━━━ Material for the task ━━━

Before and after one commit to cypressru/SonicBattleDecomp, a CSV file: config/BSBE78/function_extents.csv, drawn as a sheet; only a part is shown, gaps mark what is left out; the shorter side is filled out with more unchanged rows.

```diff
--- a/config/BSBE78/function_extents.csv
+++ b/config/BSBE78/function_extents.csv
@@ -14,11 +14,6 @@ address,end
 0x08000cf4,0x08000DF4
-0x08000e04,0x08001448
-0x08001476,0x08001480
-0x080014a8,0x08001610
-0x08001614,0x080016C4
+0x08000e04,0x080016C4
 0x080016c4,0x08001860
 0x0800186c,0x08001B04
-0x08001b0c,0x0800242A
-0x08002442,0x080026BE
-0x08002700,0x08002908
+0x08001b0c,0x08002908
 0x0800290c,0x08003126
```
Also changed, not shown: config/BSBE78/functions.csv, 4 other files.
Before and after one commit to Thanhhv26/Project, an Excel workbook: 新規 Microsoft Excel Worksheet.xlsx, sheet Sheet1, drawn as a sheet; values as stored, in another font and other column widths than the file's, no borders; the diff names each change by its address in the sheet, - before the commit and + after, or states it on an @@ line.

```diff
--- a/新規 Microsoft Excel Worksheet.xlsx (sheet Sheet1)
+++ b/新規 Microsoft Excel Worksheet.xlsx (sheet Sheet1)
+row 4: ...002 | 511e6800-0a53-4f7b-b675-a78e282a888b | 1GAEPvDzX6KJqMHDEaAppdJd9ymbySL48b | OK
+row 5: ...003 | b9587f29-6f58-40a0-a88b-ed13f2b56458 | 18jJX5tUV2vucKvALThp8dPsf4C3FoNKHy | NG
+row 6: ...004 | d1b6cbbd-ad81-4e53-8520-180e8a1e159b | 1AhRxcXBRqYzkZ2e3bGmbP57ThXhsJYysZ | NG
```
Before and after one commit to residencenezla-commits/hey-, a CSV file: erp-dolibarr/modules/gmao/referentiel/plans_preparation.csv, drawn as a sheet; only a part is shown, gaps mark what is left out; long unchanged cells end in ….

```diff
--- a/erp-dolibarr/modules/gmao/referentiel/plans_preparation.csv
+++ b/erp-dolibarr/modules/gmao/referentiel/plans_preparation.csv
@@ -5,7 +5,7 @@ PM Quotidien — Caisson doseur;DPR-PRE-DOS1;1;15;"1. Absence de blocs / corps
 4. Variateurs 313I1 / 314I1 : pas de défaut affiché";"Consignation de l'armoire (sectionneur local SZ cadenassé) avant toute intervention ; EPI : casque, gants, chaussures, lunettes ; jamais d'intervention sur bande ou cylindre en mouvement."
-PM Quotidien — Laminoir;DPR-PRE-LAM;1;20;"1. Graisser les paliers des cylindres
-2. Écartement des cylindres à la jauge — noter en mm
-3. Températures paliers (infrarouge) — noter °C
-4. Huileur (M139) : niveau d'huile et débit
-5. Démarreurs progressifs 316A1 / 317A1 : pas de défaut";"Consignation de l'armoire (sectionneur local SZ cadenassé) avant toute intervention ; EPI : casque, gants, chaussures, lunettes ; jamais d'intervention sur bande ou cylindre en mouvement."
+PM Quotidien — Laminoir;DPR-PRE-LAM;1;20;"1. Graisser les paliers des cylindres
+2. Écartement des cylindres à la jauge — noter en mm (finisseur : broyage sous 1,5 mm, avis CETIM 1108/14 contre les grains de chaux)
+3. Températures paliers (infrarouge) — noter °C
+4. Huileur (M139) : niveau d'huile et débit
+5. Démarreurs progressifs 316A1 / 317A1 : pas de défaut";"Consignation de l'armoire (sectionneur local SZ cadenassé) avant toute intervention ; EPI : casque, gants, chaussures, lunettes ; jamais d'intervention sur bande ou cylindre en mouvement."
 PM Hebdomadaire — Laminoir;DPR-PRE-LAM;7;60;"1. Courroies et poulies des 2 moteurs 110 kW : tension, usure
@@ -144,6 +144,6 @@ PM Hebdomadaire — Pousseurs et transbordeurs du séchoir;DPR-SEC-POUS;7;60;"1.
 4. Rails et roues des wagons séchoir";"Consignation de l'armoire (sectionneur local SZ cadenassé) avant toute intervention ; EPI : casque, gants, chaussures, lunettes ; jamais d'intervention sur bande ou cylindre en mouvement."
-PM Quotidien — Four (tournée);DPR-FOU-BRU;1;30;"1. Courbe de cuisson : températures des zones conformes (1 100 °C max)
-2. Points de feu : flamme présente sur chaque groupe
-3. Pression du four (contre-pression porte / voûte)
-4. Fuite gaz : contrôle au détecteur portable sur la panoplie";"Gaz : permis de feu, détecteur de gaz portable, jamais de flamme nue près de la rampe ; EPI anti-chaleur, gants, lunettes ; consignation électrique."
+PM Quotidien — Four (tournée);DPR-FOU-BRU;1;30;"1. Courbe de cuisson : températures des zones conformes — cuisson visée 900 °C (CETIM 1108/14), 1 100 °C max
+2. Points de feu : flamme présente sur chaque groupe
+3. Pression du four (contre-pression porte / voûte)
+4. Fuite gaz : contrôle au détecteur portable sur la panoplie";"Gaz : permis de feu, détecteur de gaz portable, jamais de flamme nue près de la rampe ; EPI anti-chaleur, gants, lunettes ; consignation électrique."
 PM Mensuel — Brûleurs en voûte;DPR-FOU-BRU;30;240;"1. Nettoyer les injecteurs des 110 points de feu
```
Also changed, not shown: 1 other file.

━━━

Every line of the material above that includes the string "config" is required.

Solved problem
Before and after one commit to cypressru/SonicBattleDecomp, a CSV file: config/BSBE78/function_extents.csv, drawn as a sheet; only a part is shown, gaps mark what is left out; the shorter side is filled out with more unchanged rows.
--- a/config/BSBE78/function_extents.csv
+++ b/config/BSBE78/function_extents.csv
Also changed, not shown: config/BSBE78/functions.csv, 4 other files.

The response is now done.